## PROMPT
The answer is to be an exact copy of the lines below running from the line with "import ReactDOM from" down to the line with "import Gratuitos from", both ends included, and nothing more.

## ENTRIES SHOWN
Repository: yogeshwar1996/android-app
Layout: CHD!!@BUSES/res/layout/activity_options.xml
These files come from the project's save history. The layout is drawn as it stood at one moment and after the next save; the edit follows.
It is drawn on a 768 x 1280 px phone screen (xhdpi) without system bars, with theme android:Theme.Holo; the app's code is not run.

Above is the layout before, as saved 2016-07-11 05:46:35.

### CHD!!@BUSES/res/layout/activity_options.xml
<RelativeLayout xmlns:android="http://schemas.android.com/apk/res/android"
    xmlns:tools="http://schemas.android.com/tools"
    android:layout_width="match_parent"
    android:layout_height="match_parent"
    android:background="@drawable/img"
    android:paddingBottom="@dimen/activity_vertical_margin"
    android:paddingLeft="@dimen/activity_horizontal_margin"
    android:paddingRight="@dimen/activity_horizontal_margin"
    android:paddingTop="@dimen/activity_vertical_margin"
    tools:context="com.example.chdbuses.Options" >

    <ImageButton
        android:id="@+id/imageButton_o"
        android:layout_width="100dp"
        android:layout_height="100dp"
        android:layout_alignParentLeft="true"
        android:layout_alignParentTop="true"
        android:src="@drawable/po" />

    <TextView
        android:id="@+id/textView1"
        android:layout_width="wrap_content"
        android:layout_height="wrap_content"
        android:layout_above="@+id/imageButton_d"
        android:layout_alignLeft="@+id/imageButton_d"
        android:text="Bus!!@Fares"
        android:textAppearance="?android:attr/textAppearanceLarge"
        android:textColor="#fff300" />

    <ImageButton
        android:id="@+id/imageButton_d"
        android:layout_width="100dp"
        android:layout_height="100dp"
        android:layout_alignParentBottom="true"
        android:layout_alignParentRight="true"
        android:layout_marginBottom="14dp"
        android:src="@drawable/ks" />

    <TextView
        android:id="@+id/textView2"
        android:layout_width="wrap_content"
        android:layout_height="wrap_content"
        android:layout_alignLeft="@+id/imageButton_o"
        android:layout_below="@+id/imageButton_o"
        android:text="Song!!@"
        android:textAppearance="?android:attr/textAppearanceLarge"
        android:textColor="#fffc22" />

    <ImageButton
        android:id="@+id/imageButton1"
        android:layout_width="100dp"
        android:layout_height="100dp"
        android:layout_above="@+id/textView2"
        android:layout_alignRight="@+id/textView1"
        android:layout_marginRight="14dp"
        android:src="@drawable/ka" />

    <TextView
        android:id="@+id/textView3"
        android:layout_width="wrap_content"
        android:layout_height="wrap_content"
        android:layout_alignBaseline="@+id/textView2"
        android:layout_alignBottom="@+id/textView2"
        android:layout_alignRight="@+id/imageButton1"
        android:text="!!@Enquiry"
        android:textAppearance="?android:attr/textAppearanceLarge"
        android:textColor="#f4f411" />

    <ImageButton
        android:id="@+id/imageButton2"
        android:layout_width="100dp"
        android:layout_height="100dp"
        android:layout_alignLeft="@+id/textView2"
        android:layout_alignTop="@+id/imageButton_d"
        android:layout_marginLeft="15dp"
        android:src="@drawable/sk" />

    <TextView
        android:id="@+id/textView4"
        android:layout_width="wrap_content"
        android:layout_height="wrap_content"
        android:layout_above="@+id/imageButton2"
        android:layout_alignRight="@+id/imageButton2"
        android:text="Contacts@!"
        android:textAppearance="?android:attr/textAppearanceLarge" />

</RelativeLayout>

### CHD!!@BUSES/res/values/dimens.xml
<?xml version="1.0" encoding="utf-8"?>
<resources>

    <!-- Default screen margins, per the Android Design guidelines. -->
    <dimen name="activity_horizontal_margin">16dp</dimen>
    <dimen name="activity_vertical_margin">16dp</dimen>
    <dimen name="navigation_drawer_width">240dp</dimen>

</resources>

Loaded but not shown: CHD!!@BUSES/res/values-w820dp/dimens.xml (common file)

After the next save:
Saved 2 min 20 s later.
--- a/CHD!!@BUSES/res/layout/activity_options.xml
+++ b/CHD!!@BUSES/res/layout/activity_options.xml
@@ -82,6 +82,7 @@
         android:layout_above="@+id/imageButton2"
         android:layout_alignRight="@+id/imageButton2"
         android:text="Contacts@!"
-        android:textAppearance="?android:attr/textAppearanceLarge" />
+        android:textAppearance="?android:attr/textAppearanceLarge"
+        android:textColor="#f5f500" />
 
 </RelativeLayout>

...

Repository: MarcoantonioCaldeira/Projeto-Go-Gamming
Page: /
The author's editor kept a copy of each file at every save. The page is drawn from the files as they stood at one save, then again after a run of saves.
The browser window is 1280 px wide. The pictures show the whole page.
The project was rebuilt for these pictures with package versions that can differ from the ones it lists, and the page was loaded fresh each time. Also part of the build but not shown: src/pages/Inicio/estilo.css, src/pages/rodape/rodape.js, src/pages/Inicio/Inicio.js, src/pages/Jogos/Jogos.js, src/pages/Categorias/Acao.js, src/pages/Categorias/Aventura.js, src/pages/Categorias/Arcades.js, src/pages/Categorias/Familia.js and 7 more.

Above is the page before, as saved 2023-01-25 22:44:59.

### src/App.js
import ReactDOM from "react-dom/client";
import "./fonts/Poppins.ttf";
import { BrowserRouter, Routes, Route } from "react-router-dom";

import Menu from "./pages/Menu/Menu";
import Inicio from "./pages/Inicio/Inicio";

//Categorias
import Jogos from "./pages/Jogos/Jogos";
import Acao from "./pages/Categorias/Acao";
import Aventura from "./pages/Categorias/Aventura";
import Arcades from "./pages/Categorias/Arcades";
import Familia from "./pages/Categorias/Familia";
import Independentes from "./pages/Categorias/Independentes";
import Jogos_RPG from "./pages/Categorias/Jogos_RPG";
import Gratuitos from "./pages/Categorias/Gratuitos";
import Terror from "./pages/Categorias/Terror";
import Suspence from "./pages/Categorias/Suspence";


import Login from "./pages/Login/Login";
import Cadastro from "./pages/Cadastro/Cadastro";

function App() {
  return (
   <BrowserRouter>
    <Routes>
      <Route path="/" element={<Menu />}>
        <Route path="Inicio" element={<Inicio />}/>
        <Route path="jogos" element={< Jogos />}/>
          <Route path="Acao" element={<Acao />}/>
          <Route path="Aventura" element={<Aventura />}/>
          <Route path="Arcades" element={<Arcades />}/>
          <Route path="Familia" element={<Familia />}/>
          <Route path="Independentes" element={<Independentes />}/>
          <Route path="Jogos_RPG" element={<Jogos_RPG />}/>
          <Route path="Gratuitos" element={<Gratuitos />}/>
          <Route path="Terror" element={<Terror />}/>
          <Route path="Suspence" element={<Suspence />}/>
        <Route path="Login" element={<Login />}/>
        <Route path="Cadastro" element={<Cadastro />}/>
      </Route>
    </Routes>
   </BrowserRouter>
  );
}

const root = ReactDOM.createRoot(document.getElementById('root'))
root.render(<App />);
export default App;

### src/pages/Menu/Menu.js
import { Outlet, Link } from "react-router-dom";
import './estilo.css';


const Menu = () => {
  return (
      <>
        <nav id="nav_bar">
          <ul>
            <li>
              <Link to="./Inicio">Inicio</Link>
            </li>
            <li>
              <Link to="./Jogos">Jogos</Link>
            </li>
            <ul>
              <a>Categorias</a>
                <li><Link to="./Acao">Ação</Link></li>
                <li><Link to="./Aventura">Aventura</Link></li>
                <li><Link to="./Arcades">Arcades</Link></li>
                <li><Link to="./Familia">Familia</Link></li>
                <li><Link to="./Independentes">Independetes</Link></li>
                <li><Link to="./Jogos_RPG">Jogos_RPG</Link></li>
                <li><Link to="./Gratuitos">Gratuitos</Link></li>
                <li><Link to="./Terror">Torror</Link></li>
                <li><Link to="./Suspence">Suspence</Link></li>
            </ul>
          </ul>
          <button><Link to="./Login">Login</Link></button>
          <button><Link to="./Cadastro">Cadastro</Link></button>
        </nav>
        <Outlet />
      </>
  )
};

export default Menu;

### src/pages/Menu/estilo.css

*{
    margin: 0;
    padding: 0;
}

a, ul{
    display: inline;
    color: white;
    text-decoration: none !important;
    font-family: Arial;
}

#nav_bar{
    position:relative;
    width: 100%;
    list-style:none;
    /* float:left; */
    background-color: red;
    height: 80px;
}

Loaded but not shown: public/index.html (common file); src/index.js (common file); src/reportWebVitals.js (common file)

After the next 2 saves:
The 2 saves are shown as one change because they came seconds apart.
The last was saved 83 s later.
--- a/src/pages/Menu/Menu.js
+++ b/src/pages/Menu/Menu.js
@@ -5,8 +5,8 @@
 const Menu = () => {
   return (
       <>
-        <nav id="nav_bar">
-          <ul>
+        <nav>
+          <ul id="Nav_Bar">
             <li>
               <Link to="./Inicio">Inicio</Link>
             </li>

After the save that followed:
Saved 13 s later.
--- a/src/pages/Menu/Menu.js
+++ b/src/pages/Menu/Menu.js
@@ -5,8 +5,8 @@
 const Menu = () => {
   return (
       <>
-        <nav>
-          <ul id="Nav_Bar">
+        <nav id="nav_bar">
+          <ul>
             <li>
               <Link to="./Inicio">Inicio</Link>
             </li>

==

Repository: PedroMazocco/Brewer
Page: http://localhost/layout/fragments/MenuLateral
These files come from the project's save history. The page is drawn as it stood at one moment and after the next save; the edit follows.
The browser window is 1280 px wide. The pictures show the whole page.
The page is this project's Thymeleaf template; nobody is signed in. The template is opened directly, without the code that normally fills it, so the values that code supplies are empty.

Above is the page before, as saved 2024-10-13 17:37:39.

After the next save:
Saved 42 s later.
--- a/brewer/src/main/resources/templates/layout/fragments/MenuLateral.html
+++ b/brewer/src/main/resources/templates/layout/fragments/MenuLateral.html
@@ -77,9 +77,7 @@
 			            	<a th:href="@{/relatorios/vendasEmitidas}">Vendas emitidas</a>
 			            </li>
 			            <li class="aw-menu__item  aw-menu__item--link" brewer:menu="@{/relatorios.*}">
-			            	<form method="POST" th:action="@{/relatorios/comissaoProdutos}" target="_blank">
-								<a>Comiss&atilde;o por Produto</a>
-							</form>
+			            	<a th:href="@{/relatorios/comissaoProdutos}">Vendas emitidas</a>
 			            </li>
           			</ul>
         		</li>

## ANSWER BELOW
import ReactDOM from "react-dom/client";
import "./fonts/Poppins.ttf";
import { BrowserRouter, Routes, Route } from "react-router-dom";

import Menu from "./pages/Menu/Menu";
import Inicio from "./pages/Inicio/Inicio";

//Categorias
import Jogos from "./pages/Jogos/Jogos";
import Acao from "./pages/Categorias/Acao";
import Aventura from "./pages/Categorias/Aventura";
import Arcades from "./pages/Categorias/Arcades";
import Familia from "./pages/Categorias/Familia";
import Independentes from "./pages/Categorias/Independentes";
import Jogos_RPG from "./pages/Categorias/Jogos_RPG";
import Gratuitos from "./pages/Categorias/Gratuitos";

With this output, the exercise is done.